One great review comes from Fiona Hardy on the Readings Bookshop website:
"On a springtime morning in Sydney, two paramedics get a call: to attend to a collapsed woman in Sydenham. The paramedics recognise the address, and when they arrive their worst fears are confirmed: their co-worker and friend, Alicia Bayliss, is found bloody and beaten to death. Just weeks earlier, another paramedic suffered the same grisly fate.
In Katherine Howell’s latest Detective Ella Marconi novel, there is as much emotional involvement as there is procedural detail. Marconi is unnerved, sensing unexpected tensions among the paramedics she interviews, while attempting to sustain her relationship with Dr Callum McLennan as the anniversary of his cousin’s death approaches. Marconi is the one who helped find the killer – the doctor’s own perverse father – and McLennan’s mother cannot forgive her for it. Meanwhile, paramedic Carly Martens is troubled, determined to find justice for her dead friend, while waiting to see if her girlfriend will be able to brave her family’s bigotry and disclose their relationship. The emergency services – both police and ambulance – require trust on the field, but in this case, suspicion spreads far and wide.
Deserving Death was a revealing and tense read, and the cause of a Very Late Night Staying Up Just To Finish One cough Twelve More Chapters. This is a book full of smart and powerful women, and the men who feel inadequate when confronted by them. Exactly the right kind of crime novel to throw us screaming into 2014."
Readers often ask where book ideas come from, and usually I have no good answer because mine develop over time and in foggy circumstances and vague daydreams. Deserving Death was different however: it popped into my head when my partner and I were flying from Los Angeles to New York in 2012. It was the first Saturday after the 4th July, so lots of towns and cities were celebrating, which meant that as we flew through the darkness we looked down on countless fireworks displays, one after another, right across the country. I sat spellbound with my face pressed against the cold window while at the same time my mind wandered through blood and guts and bad bad deeds. Suddenly the idea was there. What if it was paramedics who were getting killed? I pulled out my notebook (never go anywhere without it) and started scribbling. Who died, who did it, and why? It always starts at that point, then expands outwards in all directions. I kept thinking as we got off the flight and caught a cab into the city (and that first view is something I'll never forget), and by the time we were standing on East 42nd Street to eat a 2 am hot dog in a shower of rain, I had the basis worked out.
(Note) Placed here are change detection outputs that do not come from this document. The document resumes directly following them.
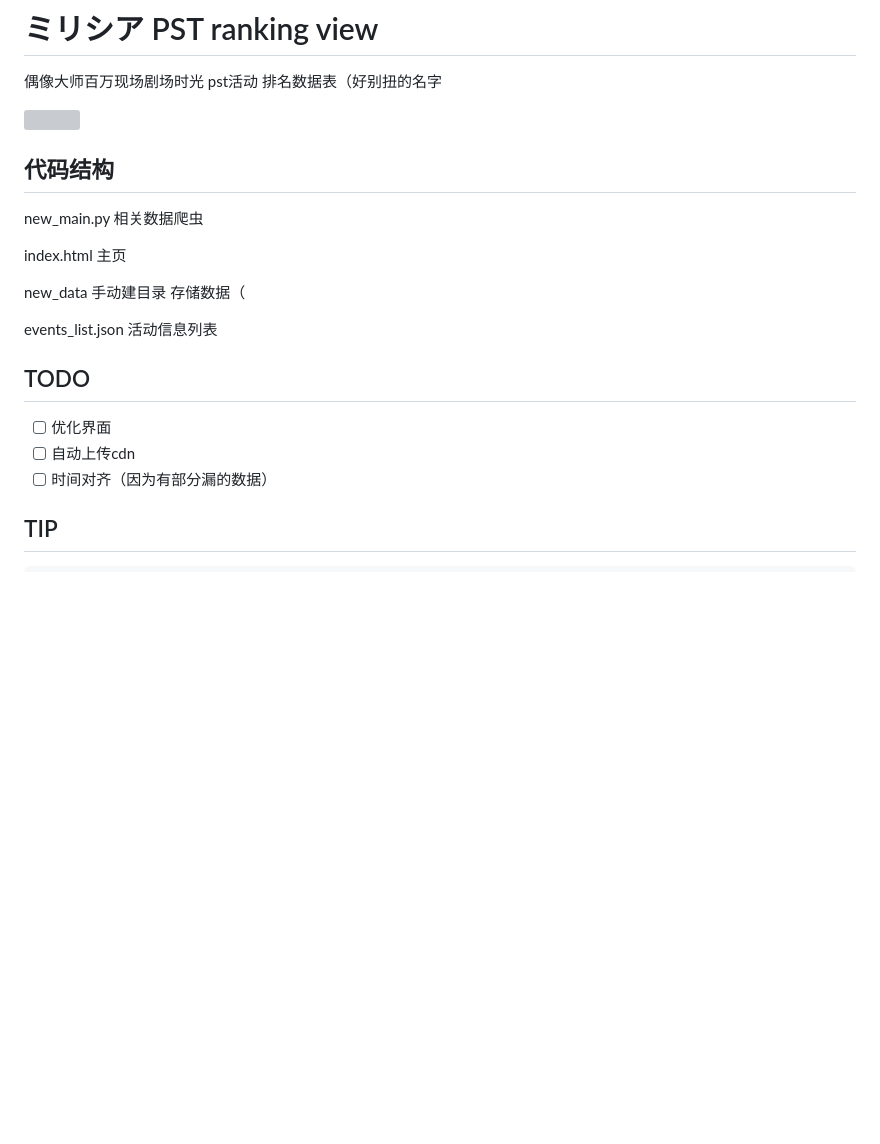
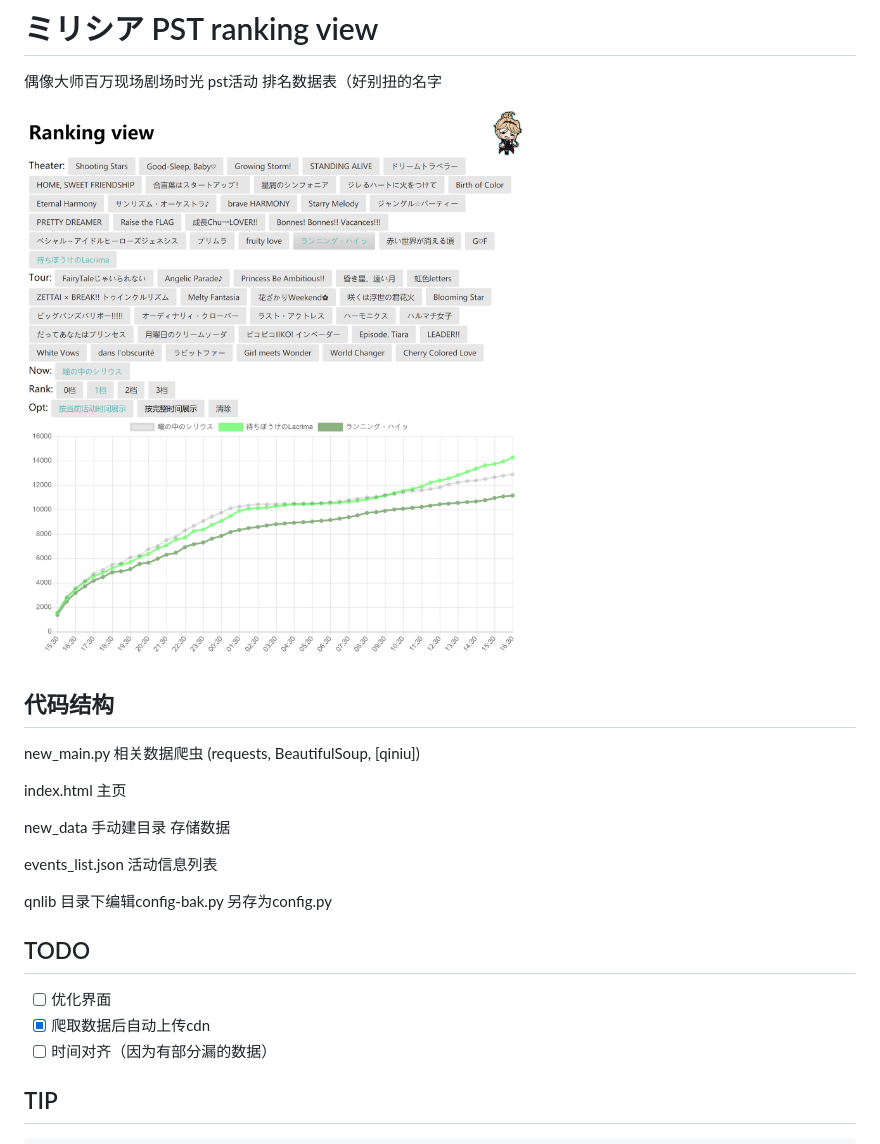
Before and after one commit to Tmn07/MLTD-rankingview, a Markdown page: README.md, the part around the change. Drawn GitHub-style; pictures changed too: resource/show.png (added); blank space fills up the shorter version; grey boxes are pictures that could not be loaded.

Commit message:
add autoupload cdn function & update readme

```diff
--- a/README.md
+++ b/README.md
@@ -2,22 +2,24 @@
 
 偶像大师百万现场剧场时光 pst活动 排名数据表（好别扭的名字
 
-![](./img/v0.3.png)
+![](./resource/show.png)
 
 ## 代码结构
 
-new_main.py 相关数据爬虫
+new_main.py 相关数据爬虫 (requests, BeautifulSoup, [qiniu])
 
 index.html 主页
 
-new_data 手动建目录 存储数据（
+new_data 手动建目录 存储数据
 
 events_list.json 活动信息列表
+
+qnlib 目录下编辑config-bak.py 另存为config.py
 
 ## TODO
 
 - [ ] 优化界面
-- [ ] 自动上传cdn
+- [x] 爬取数据后自动上传cdn
 - [ ] 时间对齐（因为有部分漏的数据）
 
 ## TIP
```
Also changed, not shown: 7 other files.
I've not been so fortunate with the eighth book, which I'm writing now--I've been back in the fog, stumbling about, having a sense of the story rather than a clean crisp idea. But I'm used to that :) and it's coming along really well. Is it wrong that I'm already looking forward to its release in February next year??
Meanwhile the year rolls on! I have a few workshops in the early stages of scheduling - one will be a day-long crime writing workshop at the NSW Writers Centre in Sydney, another will be on plotting at the Northern Rivers Writers Centre in Byron Bay. Both of these are late in the year so details aren't on their sites yet. When it's all confirmed, I'll post them on my Learn with Katherine page. There are also a number of library talks coming up, the first at Garden City Shopping Centre in Brisbane on March 22nd, and the details for that are up now on my Events page. (The rest will be listed when confirmed.)
But right now, I'm leaping back into writing book 8. If you've got your hands on a copy of Deserving Death, I hope you're enjoying it! And thanks for reading :)